Maybe you'd like to indulge your love of the arts. Or maybe you want to continue to practice some of the skills you've learned in your career. Either way, volunteer opportunities are a great way to keep your mental edge and make connections in your community.
There are plenty of volunteer organizations that need your expertise--and your help. Many organizations even let you help from anywhere, whenever you have free time.
Check out the following options for a taste of what's out there and also inquire at your favorite community organizations. In addition, the U.S. government has a website, United We Serve, that encourages Americans to get involved in their communities and matches them with volunteer opportunities.
If you're a financial whiz, have a knack for setting a budget and like to teach others, the AARP Foundation's Finances 50+ organization may be the perfect fit. The organization both teaches financial literacy to older adults and provides mentors to help struggling individuals with their finances.
The teaching portion is done in a classroom setting, while mentoring can be done over the phone or via the Internet. And you don't need professional experience to help out: The AARP Foundation provides all the training and tools you need.
To learn more about the program and see what is available in the area, visit the AARP Foundation.
Whether you're a longtime knitter or you're just learning the craft, there are several charities looking for knitted items you can make at home and send in.
For example, started through the National WWII Museum in New Orleans, Knit Your Bit collects hand-knit scarves that are donated to veterans through veterans centers across the country. Check out their website to get more information or download suggested scarf patterns.

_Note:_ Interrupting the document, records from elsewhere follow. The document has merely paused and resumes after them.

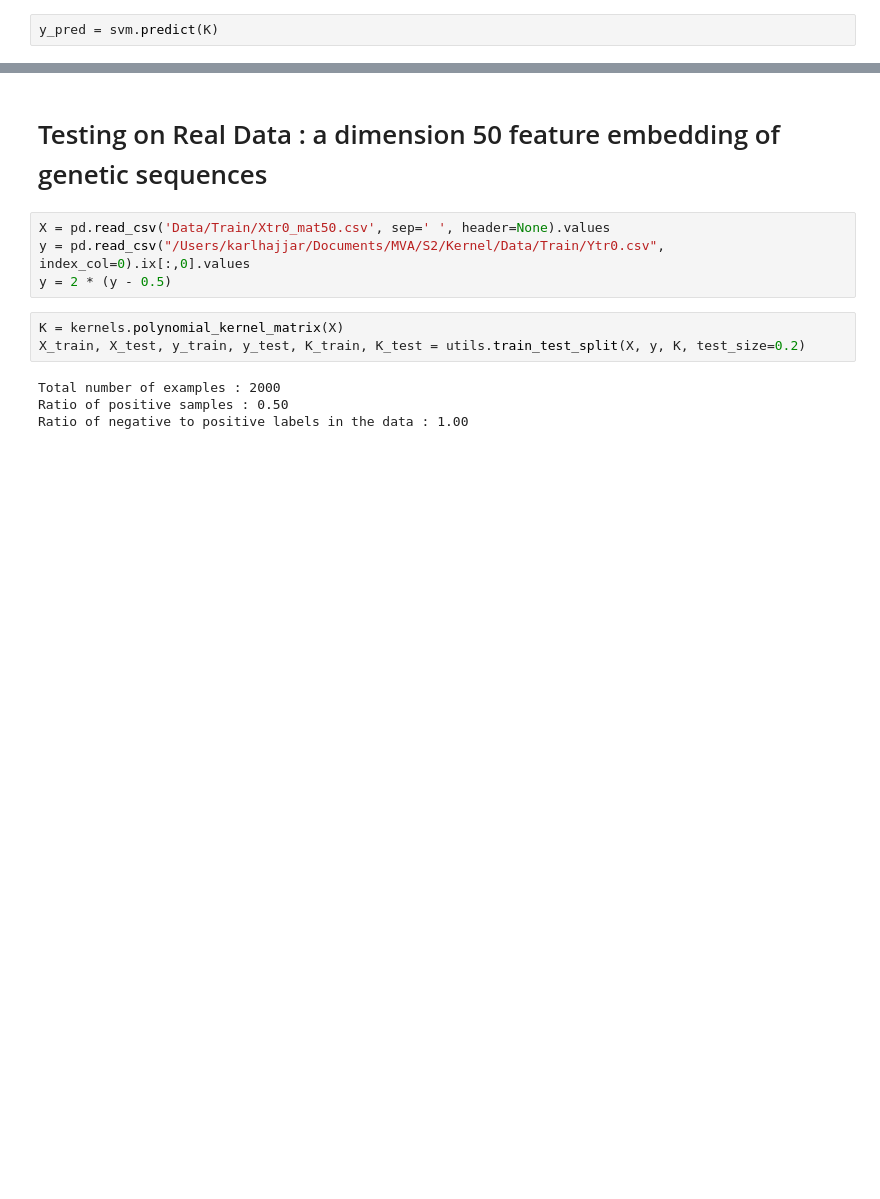
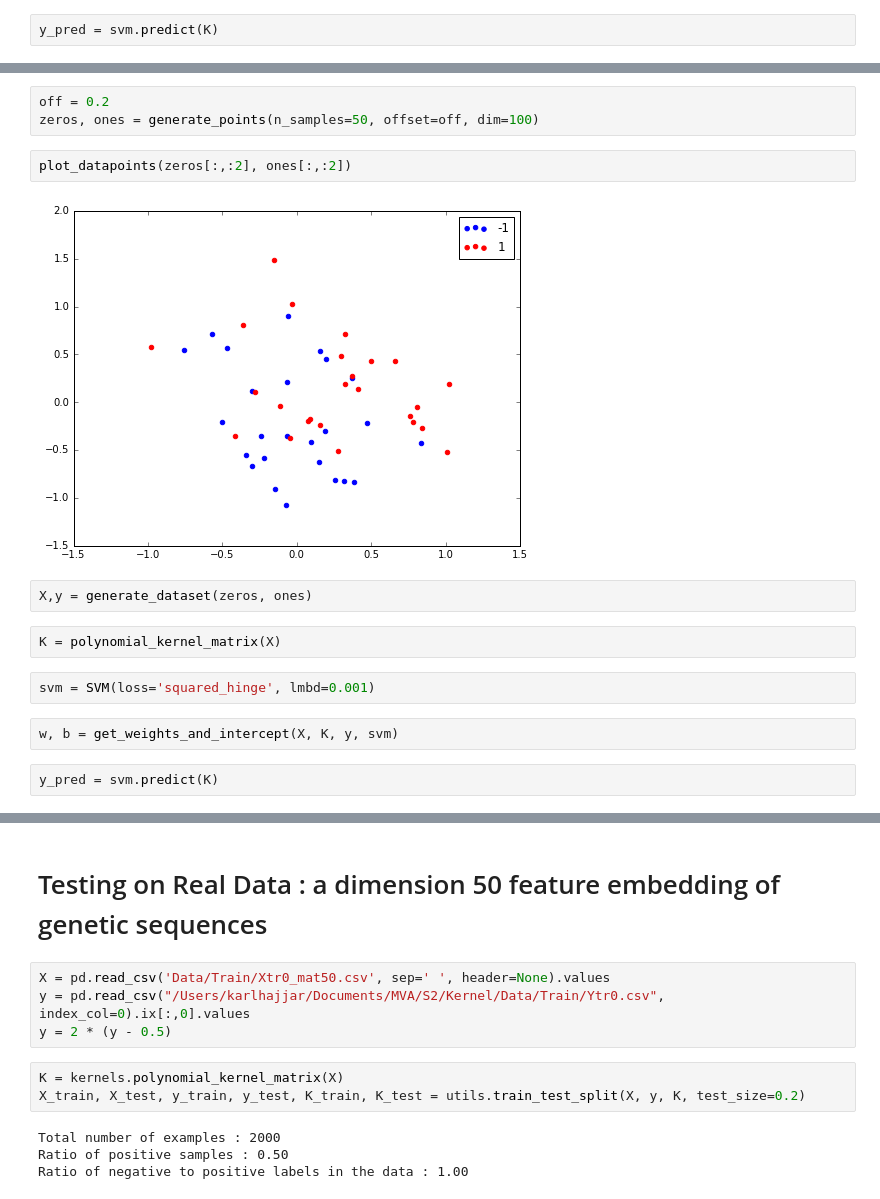
Before and after one commit to karl-hajjar/kernel-methods, a Jupyter notebook: Kernel_Presentation.ipynb, the cells around one changed output, grey strips where cells are left out. Cells and saved outputs as stored; diff of their text form; blank space fills up the shorter version.

```diff
--- a/Kernel_Presentation.ipynb
+++ b/Kernel_Presentation.ipynb
@@ -45,0 +56,17 @@ plot_predictions(X, y, y_pred, w, b)
+# %%
+off = 0.2
+zeros, ones = generate_points(n_samples=50, offset=off, dim=100)
+# %%
+plot_datapoints(zeros[:,:2], ones[:,:2])
+# %% [output]
+[figure, added]
+# %%
+X,y = generate_dataset(zeros, ones)
+# %%
+K = polynomial_kernel_matrix(X)
+# %%
+svm = SVM(loss='squared_hinge', lmbd=0.001)
+# %%
+w, b = get_weights_and_intercept(X, K, y, svm)
+# %%
+y_pred = svm.predict(K)
```
Also changed, not shown: parts of 19 cells of this notebook, 11 other files.
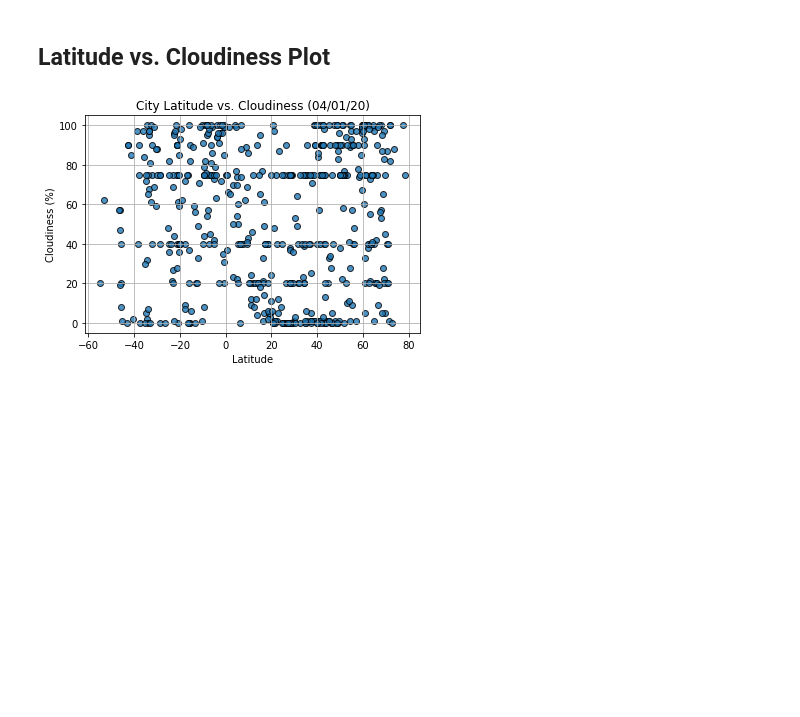
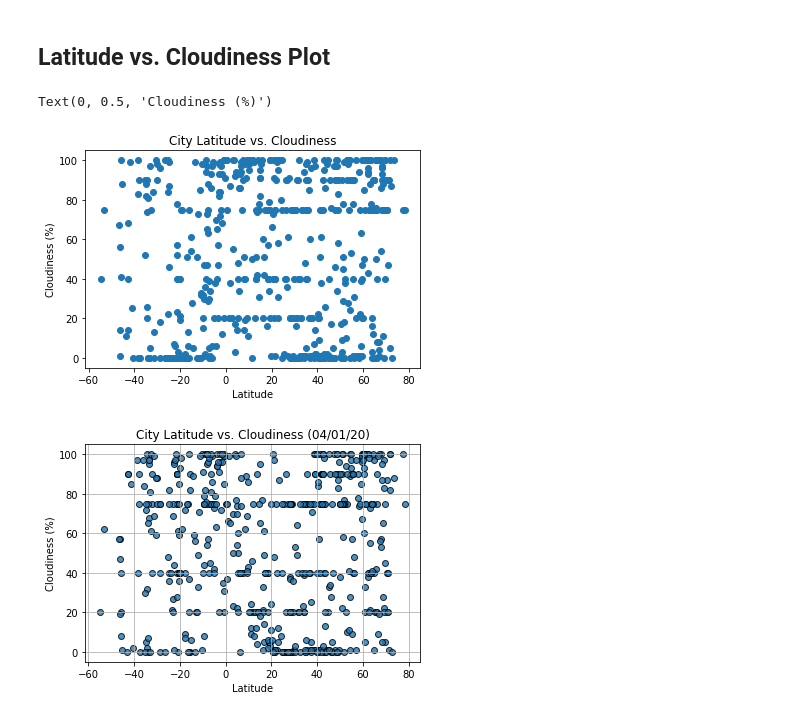
Before and after one commit to jinahporter/Python-API-challenge2, a Jupyter notebook: WeatherPy.ipynb, the cells around one changed output. Cells and saved outputs as stored; diff of their text form; code cells hidden in the pictures; blank space fills up the shorter version.

```diff
--- a/WeatherPy.ipynb
+++ b/WeatherPy.ipynb
@@ -207,6 +224,14 @@ Int64Index([], dtype='int64')
 [figure]
 # %% [markdown]
 ## Latitude vs. Cloudiness Plot
+# %%
+plt.scatter(df["Lat"], df["Cloudiness"])
+plt.title("City Latitude vs. Cloudiness")
+plt.xlabel("Latitude")
+plt.ylabel("Cloudiness (%)")
+# %% [output]
+Text(0, 0.5, 'Cloudiness (%)')
+[figure, added]
 # %%
 # %% [output]
 [figure]
```
Also changed, not shown: parts of 19 cells of this notebook, 2 other files.
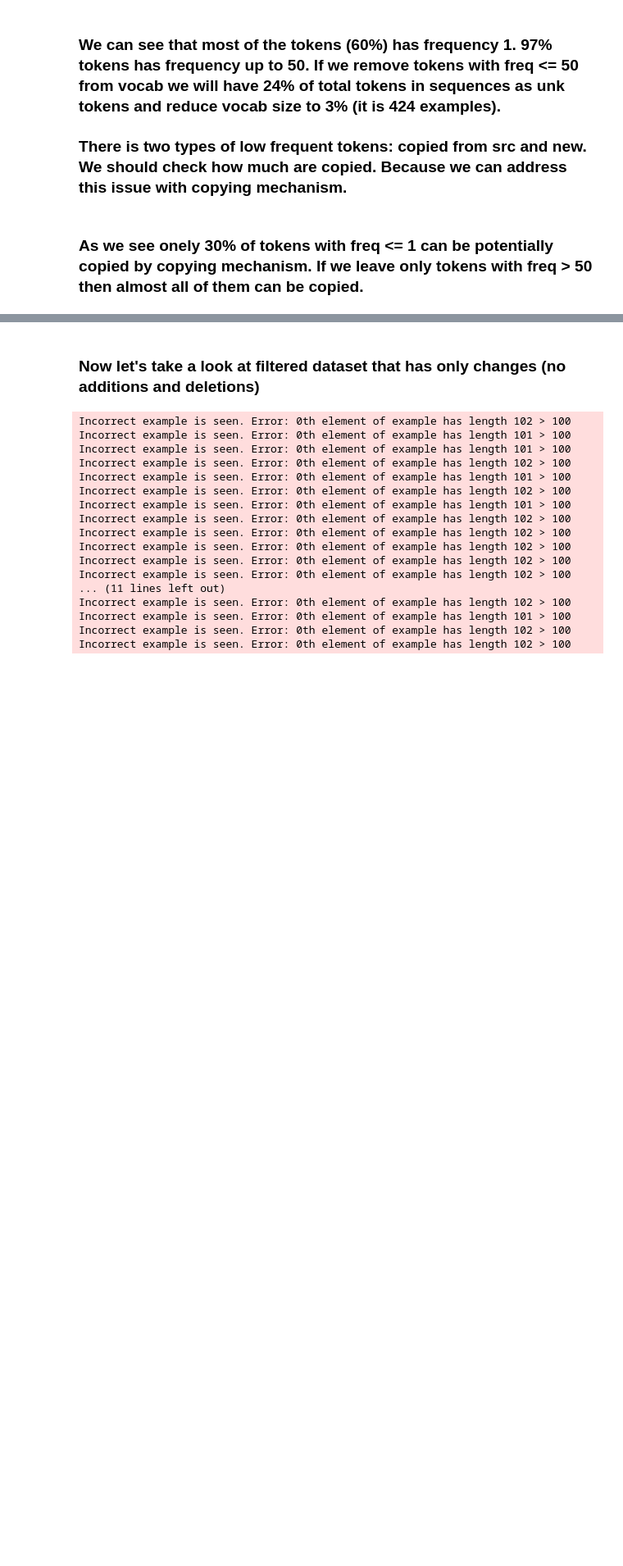
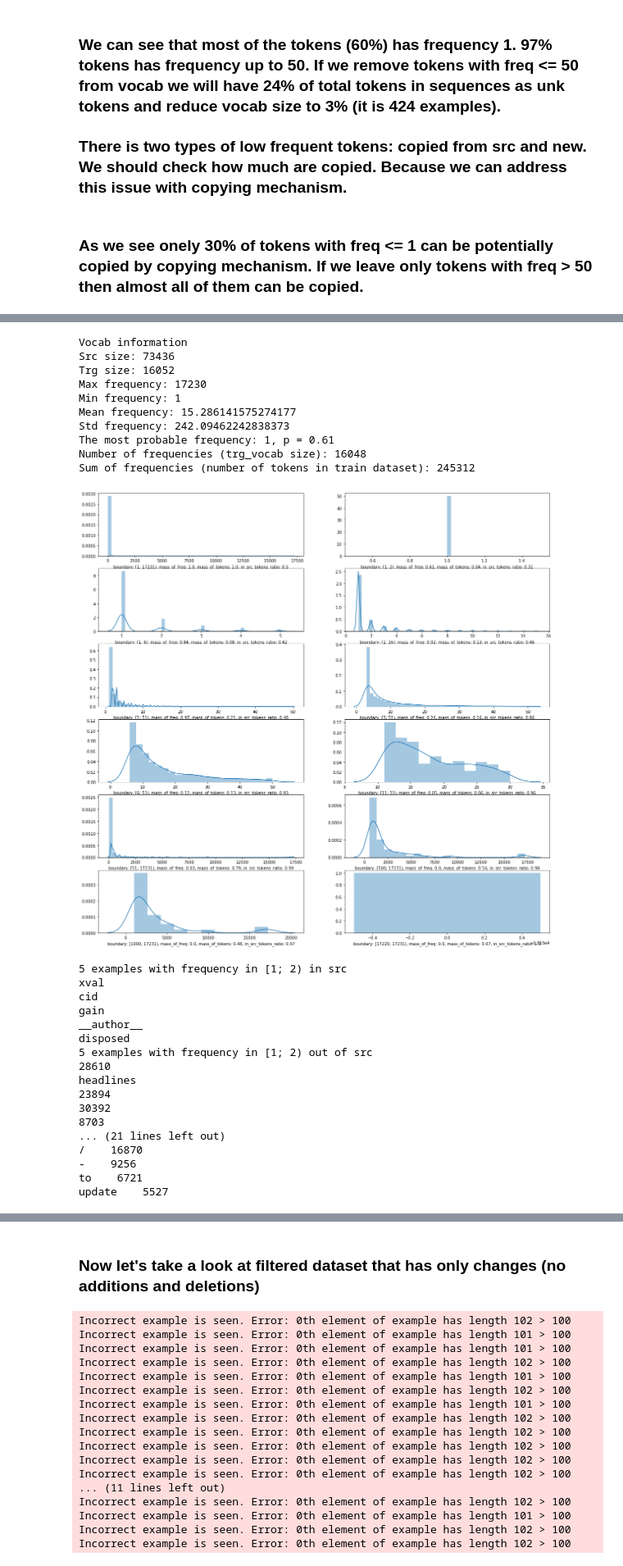
Before and after one commit to JetBrains-Research/embeddings-for-code-diffs, a Jupyter notebook: Jiang_dataset_analysis.ipynb, the cells around one changed output, grey strips where cells are left out. Shown at 82% size. Drawn from its saved outputs; the diff is of its cells as text; code cells hidden in the pictures; blank space fills up the shorter version.

Commit message:
Updated Jiang analysis experiment.

```diff
--- a/Jiang_dataset_analysis.ipynb
+++ b/Jiang_dataset_analysis.ipynb
@@ -229,0 +232,5 @@ update    4482
+# %%
+ORIGINAL_FULL_JIANG_DATASET_PATH = '../embeddings-for-code-diffs-data/datasets/commit_message_generation/Jiang/full_train'
+ORIGINAL_FULL_JIANG_DATA = load_dataset(ORIGINAL_FULL_JIANG_DATASET_PATH)
+ORIGINAL_FULL_JIANG_DATA_SRC_VOCAB = ORIGINAL_FULL_JIANG_DATA['train'].fields["src"].vocab
+ORIGINAL_FULL_JIANG_DATA_TRG_VOCAB = ORIGINAL_FULL_JIANG_DATA['train'].fields["trg"].vocab
@@ -229,0 +272,31 @@ update    4482
+# %%
+analyze_vocabs(ORIGINAL_FULL_JIANG_DATA_SRC_VOCAB, ORIGINAL_FULL_JIANG_DATA_TRG_VOCAB)
+# %% [output]
+Vocab information
+Src size: 73436
+Trg size: 16052
+Max frequency: 17230
+Min frequency: 1
+Mean frequency: 15.286141575274177
+Std frequency: 242.09462242838373
+The most probable frequency: 1, p = 0.61
+Number of frequencies (trg_vocab size): 16048
+Sum of frequencies (number of tokens in train dataset): 245312
+[figure, added]
+5 examples with frequency in [1; 2) in src
+xval
+cid
+gain
+__author__
+disposed
+5 examples with frequency in [1; 2) out of src
+28610
+headlines
+23894
+30392
+8703
+... (21 lines left out)
+/    16870
+-    9256
+to    6721
+update    5527
```
Also changed, not shown: parts of 3 cells of this notebook.
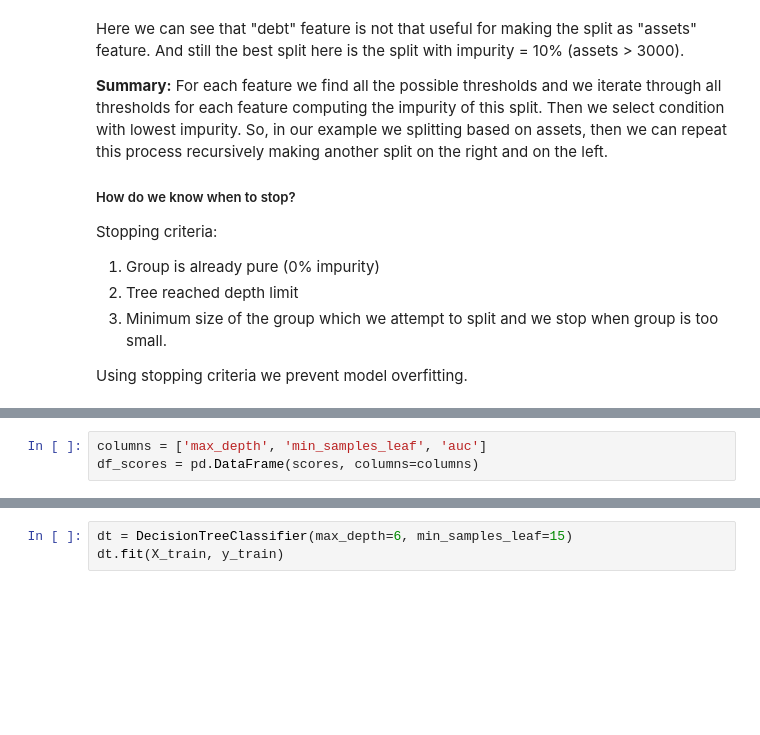
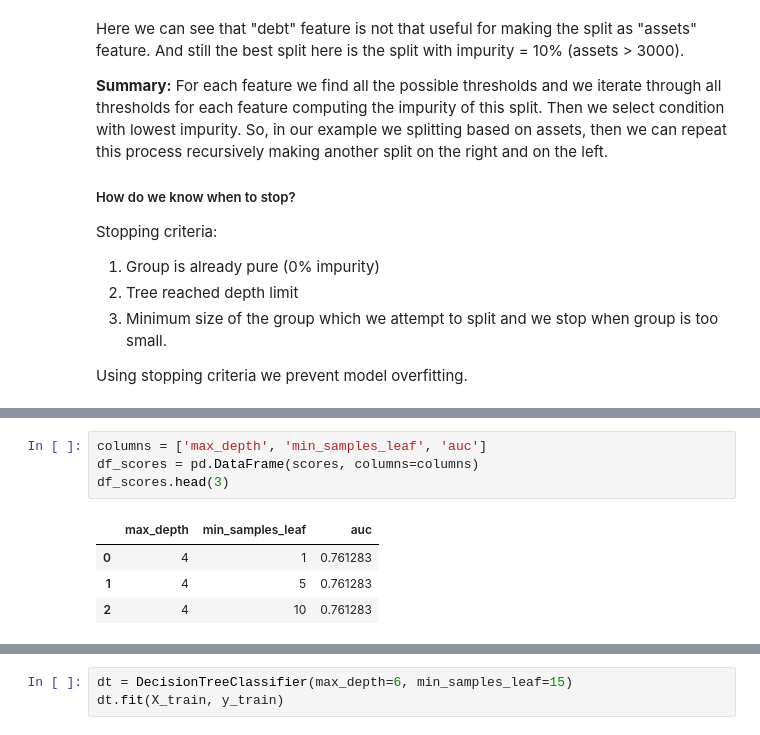
Before and after one commit to ekhlebus/ml-zoomcamp, a Jupyter notebook: 06-trees/notebook.ipynb, the cells around one changed output, grey strips where cells are left out. Cells and saved outputs as stored; diff of their text form; blank space fills up the shorter version.

```diff
--- a/06-trees/notebook.ipynb
+++ b/06-trees/notebook.ipynb
@@ -775,3 +816,9 @@ for depth in [4, 5, 6]:
 # %%
 columns = ['max_depth', 'min_samples_leaf', 'auc']
 df_scores = pd.DataFrame(scores, columns=columns)
+df_scores.head(3)
+# %% [output]
+|  | max_depth | min_samples_leaf | auc |
+| 0 | 4 | 1 | 0.761283 |
+| 1 | 4 | 5 | 0.761283 |
+| 2 | 4 | 10 | 0.761283 |
```
Also changed, not shown: parts of 13 cells of this notebook.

If you're an animal lover, the Snuggles Project collects small blankets, known as snuggles, which are used to comfort newly arrived animals at shelters across the country. The Snuggles Project website has several patterns and information about becoming a member or donating your knitting.
Many organizations need letter writers to help fill their needs.
Hugs and Hope, for example, sends letters to sick children throughout the United States. When you work for this charity, you can choose a child, write a custom letter and even mail it yourself. A directory of children is available on the Hugs and Hope website.
Women can sign up for the Bringing Joy to a Senior group. This group writes letters, cards of encouragement and postcards to lonely senior citizens throughout the country. For more information, or to join the group, visit the Yahoo! group page.
If you're a literature buff, you can help preserve the classics. Distributed Proofreaders scans images of rare, out-of-print or older books, volunteers proofread the images and type out the text, and books are converted into eBooks used on the public domain--meaning anyone, anywhere, can read the books for free.
For more information, or to sign up as a proofreader, visit the Distributed Proofreaders website.